This is easier for Jules B to manage because they negotiated flat rates with their carriers. This is either offered by delivery companies as standard (Parcelforce Worldwide offers a flat rate to Europe, for example) or when an ecommerce business reaches a certain volume of orders (normally calculated based on total international volume, rather than on a country-by-country basis).
From this point, says Jeffry, they looked at the average weights of items to make sure they aren’t left out of pocket. “We know the majority sit under 1-1.5 kilos, as long as we have that secured and the average, we can put the cost right in between that,” he adds.
Indeed, working direct with carriers can reduce costs too. When Taylor & Hart looked at shipping costs it found it made sense to work directly with the courier rather than with a third party. “Why? We have been able to negotiate volume discounts already. By working directly and building up our volume we get improved prices,” says Piriankov.
What about returns and free delivery?
A key part of shipping options is returns, which can have a big impact on reducing cart abandonment and increasing conversion. That said, it can be difficult for ecommerce businesses to manage, eating into already slim margins and creating issues with stock keeping.
“They cut into profit margins and can cause a lot of logistic and administrative hassle,” Iris Anson, founder of Solely Original Limited, explained: “A well-streamlined policy and logistical execution is needed and it demands creating processes that are not only transparent for the customer, but also feasible for organisation.”
It’s become much easier for ecommerce businesses to arrange returns. For example, Parcelforce Worldwide allows retailers to generate a label from its shipping system and email it to the consumers overseas. In some cases it’s possible to include a pre-paid label when you send the goods too. For more information, read our article about returns options on UK Business Forum’s sister site BusinessZone.

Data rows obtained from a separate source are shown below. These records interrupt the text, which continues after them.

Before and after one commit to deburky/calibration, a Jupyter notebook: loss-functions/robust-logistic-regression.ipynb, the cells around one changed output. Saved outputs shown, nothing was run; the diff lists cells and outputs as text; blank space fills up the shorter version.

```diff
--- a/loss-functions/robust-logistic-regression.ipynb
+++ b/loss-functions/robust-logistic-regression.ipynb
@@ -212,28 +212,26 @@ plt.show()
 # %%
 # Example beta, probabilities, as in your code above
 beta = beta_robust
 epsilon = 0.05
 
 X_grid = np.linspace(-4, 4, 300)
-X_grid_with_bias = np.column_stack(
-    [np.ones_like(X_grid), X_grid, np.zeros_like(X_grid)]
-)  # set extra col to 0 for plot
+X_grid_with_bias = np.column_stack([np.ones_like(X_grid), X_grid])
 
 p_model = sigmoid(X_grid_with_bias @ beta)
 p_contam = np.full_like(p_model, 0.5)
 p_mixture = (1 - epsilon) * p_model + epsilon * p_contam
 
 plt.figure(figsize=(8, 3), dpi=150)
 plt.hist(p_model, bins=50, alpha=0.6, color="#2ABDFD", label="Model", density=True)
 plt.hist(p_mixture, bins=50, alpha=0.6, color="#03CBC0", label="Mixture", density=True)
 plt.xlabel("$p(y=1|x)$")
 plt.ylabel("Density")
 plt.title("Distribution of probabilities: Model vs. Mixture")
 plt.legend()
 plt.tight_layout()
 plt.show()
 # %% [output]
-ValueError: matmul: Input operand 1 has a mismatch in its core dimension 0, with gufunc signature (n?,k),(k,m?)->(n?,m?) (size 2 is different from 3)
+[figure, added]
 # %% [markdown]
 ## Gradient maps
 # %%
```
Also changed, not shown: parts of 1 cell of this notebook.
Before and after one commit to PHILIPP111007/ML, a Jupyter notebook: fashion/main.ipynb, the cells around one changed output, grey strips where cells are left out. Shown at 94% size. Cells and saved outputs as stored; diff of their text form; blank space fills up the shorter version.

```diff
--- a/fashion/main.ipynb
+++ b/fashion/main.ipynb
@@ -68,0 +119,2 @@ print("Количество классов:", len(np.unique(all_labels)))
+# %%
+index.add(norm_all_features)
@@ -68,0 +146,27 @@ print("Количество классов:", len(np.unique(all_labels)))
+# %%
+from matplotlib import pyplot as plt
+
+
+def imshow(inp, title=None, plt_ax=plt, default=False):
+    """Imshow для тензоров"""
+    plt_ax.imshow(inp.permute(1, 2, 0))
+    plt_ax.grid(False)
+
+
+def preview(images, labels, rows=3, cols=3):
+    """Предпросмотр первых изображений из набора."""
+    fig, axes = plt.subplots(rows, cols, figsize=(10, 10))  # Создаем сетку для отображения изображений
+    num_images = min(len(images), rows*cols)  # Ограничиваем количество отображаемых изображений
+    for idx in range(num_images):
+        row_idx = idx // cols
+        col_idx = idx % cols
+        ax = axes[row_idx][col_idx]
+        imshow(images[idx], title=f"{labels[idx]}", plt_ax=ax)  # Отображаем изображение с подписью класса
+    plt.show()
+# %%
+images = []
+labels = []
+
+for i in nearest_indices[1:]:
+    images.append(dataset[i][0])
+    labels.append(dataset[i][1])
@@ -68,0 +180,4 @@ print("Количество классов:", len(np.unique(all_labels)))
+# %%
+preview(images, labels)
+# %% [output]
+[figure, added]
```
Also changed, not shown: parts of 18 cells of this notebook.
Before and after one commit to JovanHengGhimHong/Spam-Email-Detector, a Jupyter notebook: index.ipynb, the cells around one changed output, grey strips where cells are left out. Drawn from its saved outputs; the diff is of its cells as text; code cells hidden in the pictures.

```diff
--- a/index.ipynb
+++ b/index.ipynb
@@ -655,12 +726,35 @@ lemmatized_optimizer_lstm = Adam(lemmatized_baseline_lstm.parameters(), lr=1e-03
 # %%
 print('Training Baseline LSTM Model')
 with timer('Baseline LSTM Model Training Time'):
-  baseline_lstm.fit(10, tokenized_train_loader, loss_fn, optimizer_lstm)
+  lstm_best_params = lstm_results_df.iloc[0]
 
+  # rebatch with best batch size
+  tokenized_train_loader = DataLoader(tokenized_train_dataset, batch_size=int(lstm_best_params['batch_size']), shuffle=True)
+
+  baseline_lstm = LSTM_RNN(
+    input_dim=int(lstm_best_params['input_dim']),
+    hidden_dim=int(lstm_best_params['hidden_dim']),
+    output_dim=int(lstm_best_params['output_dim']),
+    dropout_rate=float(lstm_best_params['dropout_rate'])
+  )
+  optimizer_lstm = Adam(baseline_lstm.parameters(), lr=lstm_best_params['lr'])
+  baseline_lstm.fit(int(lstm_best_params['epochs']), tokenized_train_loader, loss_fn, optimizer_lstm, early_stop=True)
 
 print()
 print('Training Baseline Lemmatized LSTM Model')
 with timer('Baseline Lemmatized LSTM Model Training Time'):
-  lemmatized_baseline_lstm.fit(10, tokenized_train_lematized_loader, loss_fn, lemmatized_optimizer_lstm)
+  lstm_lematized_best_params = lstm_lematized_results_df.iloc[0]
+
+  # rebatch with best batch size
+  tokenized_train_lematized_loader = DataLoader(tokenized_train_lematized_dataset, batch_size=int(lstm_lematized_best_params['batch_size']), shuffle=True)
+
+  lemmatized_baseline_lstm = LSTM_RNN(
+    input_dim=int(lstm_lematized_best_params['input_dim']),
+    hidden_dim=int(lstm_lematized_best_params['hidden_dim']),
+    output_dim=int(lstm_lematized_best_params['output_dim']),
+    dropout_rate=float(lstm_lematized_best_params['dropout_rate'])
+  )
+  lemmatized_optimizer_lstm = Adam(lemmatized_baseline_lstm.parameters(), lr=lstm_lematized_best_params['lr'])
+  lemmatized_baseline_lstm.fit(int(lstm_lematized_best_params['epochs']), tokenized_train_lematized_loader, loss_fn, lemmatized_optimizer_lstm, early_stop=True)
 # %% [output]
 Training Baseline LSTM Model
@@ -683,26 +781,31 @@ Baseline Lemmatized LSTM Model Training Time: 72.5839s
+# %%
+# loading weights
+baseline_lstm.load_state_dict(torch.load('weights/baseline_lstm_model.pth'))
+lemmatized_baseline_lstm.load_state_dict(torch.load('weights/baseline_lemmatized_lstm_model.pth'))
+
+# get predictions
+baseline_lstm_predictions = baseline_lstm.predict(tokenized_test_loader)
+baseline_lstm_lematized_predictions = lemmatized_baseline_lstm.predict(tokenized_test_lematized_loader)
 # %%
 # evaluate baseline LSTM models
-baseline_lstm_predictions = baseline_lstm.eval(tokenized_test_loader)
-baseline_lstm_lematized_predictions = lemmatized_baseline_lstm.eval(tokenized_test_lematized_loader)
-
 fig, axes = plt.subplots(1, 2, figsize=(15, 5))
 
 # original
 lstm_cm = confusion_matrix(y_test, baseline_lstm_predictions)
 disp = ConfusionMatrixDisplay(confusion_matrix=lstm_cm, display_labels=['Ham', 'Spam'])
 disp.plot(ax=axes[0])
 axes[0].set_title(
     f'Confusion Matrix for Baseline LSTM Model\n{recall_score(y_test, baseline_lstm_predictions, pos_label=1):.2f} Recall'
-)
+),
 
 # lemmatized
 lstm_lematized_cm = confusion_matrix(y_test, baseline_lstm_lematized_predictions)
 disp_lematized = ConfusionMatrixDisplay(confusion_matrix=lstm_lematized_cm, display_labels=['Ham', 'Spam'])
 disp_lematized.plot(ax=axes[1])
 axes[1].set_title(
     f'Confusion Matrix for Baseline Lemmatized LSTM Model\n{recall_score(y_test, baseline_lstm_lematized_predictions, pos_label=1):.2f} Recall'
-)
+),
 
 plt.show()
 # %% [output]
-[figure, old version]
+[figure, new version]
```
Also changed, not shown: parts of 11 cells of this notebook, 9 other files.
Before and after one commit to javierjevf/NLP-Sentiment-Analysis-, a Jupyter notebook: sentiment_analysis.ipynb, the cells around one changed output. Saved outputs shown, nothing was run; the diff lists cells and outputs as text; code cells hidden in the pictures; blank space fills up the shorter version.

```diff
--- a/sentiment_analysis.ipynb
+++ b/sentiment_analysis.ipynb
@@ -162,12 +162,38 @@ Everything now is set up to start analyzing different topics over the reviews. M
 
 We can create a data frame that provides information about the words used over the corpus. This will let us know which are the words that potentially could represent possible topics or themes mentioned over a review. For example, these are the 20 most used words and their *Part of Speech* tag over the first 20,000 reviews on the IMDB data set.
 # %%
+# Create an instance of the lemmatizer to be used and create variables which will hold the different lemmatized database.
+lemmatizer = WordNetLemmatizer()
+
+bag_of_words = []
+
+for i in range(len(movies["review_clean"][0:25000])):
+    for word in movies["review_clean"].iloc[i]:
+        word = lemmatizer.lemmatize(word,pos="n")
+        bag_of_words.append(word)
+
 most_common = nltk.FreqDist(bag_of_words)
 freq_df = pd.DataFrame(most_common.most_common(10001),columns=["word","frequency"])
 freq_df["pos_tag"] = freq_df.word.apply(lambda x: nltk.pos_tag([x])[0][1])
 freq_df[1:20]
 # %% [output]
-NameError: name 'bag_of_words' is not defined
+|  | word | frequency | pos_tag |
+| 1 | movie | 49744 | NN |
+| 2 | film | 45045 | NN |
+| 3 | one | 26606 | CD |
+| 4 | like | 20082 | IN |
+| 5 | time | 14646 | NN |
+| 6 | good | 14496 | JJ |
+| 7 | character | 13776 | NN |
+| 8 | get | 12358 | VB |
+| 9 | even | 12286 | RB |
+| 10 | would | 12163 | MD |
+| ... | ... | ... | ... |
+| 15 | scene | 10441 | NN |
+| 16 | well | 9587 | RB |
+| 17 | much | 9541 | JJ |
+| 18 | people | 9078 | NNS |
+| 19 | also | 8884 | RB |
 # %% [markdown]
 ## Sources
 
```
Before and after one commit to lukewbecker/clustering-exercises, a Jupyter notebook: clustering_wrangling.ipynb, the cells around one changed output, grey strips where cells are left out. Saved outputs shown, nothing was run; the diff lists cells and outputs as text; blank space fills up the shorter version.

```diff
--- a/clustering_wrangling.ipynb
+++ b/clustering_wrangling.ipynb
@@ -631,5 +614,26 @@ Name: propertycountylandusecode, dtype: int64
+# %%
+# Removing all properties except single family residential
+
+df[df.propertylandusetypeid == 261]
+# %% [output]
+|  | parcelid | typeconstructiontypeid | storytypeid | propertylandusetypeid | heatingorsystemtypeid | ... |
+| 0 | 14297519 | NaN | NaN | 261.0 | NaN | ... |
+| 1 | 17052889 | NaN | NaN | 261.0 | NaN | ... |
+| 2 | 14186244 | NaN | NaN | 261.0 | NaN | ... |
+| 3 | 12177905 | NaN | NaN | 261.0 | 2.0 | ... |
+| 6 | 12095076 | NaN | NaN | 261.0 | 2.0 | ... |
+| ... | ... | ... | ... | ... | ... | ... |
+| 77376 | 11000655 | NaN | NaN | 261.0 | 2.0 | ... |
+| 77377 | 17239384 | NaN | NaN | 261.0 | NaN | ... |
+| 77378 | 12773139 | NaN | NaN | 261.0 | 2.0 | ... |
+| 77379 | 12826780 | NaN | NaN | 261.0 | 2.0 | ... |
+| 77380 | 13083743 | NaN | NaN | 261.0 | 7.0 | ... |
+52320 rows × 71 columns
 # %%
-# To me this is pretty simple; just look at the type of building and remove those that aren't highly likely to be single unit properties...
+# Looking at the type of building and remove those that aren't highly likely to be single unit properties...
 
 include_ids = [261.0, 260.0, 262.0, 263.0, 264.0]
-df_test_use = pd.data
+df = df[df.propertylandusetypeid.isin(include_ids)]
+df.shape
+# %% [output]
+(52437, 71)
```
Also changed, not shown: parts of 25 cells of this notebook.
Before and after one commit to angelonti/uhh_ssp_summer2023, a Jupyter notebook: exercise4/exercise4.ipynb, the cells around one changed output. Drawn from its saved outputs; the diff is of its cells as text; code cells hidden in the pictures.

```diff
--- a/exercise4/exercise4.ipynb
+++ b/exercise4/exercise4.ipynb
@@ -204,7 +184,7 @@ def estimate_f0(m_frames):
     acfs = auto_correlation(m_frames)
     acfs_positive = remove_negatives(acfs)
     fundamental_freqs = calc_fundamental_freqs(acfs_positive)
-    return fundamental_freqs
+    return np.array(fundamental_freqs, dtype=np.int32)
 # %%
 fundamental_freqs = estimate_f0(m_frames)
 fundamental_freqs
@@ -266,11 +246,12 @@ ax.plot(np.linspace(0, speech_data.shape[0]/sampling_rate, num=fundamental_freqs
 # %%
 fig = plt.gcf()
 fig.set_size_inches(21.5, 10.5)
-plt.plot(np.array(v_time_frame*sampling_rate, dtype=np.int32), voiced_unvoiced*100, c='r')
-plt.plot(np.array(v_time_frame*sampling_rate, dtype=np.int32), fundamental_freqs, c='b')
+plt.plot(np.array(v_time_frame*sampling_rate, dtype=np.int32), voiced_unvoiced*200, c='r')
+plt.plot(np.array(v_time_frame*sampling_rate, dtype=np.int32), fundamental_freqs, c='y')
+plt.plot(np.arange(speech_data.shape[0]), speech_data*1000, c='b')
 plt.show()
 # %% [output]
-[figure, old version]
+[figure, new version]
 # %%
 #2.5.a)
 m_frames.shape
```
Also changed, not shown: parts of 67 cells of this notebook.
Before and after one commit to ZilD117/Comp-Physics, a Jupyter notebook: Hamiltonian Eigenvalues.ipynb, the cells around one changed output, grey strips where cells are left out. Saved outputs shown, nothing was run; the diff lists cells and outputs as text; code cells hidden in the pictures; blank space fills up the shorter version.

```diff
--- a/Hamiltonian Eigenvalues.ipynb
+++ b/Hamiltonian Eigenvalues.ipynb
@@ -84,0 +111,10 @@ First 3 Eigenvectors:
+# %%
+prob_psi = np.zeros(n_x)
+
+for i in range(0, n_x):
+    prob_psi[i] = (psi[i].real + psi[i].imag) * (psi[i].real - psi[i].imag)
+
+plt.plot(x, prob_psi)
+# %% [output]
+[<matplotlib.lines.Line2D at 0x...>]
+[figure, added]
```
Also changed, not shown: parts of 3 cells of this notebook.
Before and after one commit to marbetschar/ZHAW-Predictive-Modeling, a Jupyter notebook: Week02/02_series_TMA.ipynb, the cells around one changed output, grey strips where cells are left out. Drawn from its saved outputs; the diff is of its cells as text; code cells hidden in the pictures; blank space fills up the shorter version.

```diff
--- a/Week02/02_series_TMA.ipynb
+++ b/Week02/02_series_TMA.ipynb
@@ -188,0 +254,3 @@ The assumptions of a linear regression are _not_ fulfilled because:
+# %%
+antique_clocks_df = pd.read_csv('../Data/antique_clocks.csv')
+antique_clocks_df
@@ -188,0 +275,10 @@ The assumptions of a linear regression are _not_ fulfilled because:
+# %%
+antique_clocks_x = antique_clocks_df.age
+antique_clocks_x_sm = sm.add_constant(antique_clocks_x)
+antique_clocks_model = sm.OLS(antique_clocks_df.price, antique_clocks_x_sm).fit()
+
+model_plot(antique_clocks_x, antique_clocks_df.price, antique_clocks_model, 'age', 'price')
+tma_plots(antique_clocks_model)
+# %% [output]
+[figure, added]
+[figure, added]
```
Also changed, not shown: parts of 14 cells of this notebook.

Offering free delivery is one of the most powerful weapons in any ecommerce director's arsenal. Anecdotally, we know that this is not just something that drives conversions, but can underpin marketing campaigns; consumers love free shipping.
It’s hard to compete with.
“One of the biggest challenges is that we don’t do free shipping and competitors are running free shipping all the time - from a marketplace perspective it is becoming mandatory. The days of charging for shipping are numbered,” says Jules B’s Jeffry.
Four ways retailers can better explain pricing
Delivery costs and returns are important factors in many a customer’s online buying decisions. Here are six other ways to ship smarter:
Piriankov and others all note there is a lot of innovation in this space, and especially around international shipments as the volumes grow.
“With all these services to compare, there is opportunity. For example, we're using the high value of our orders, with relatively low UK mailing costs, to engage more with our customers by trialling sending out little gifts in the post after they buy. In our case, our engagement ring customers are often planning a wedding soon after they propose, so we thought a nice pack with some promotions related to wedding related costs and brochures could be relevant.
“Sending them something physical to look over makes us a more personal, physical brand: it helps to narrow the gap between retailer and customer.”
Parcelforce Worldwide has over 25 years of experience delivering parcels in the UK and overseas. Reaching 99.6% of the world’s population, your parcels are in expert hands, with a choice of speed and options including a flat rate to European destinations for parcels weighing up to 30kgs. Find out more about Parcelforce Worldwide’s services here.